The Saecular Games (Ludi Saeculares in latin) were a set of ludic-religious celebrations by which the end of a new century of existence of the Roman civilization was celebrated. This century, saeculum in Latin, had a duration of 110 years: the maximum time that was estimated could live a person.
The decision to celebrate the seventh edition of the Saecular Games in the year 204 was taken during the previous year. Once the priests of the "Council of the Fifteen" defined all the ceremonies (religious and playful) to be carried out, Septimius Severus was informed, obtaining his approval for everything proposed.
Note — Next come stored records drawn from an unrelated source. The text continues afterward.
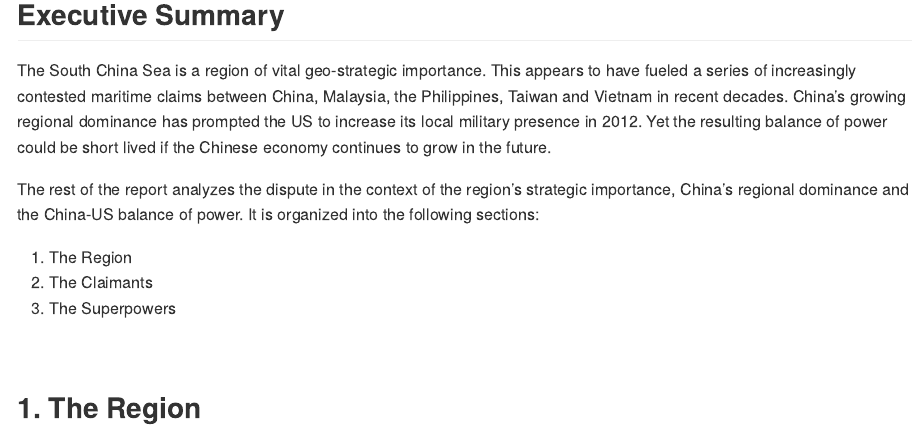
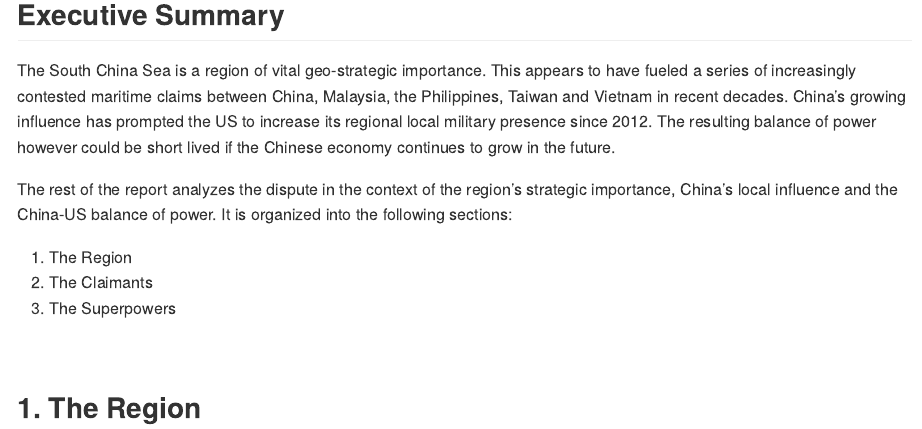
Before and after one commit to jackcarterlab/The-South-China-Sea, an R Markdown document (The_South_China_Sea.Rmd): the page in a window 1100 px wide, from 160 px down. The pictures show the output file The_South_China_Sea.md that the author committed with the source, drawn offline in the style of GitHub.

Commit message:
adding files

```diff
--- a/The_South_China_Sea.Rmd
+++ b/The_South_China_Sea.Rmd
@@ -74,9 +74,9 @@ countries <- c("China, People's Republic of", "Philippines", "Malaysia", "Taiwan
 
 ## **Executive Summary**
 
-The South China Sea is a region of vital geo-strategic importance. This appears to have fueled a series of increasingly contested  maritime claims between China, Malaysia, the Philippines, Taiwan and Vietnam in recent decades. China's growing regional dominance has prompted the US to increase its local military presence in 2012. Yet the resulting balance of power could be short lived if the Chinese economy continues to grow in the future.
+The South China Sea is a region of vital geo-strategic importance. This appears to have fueled a series of increasingly contested maritime claims between China, Malaysia, the Philippines, Taiwan and Vietnam in recent decades. China’s growing influence has prompted the US to increase its regional local military presence since 2012. The resulting balance of power however could be short lived if the Chinese economy continues to grow in the future.
 
-The rest of the report analyzes the dispute in the context of the region's strategic importance, China's regional dominance and the China-US balance of power. It is organized into the following sections:
+The rest of the report analyzes the dispute in the context of the region's strategic importance, China's local influence and the China-US balance of power. It is organized into the following sections:
 
 1. The Region
 2. The Claimants
```
Also changed, not shown: The_South_China_Sea.md.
The following was to communicate the good new to the people by means of an imperial edict, exhorting not only the inhabitants of Rome but also the foreign people to go to the capital of the Empire and participate in the festivities.
Figure 1.- General view of the Flavian amphitheater, universally known as the Coliseum, represented by Giovanni Battista Piranesi in his famous series of engravings “Views of Rome”. Circa 1757.
The purification ceremonies prev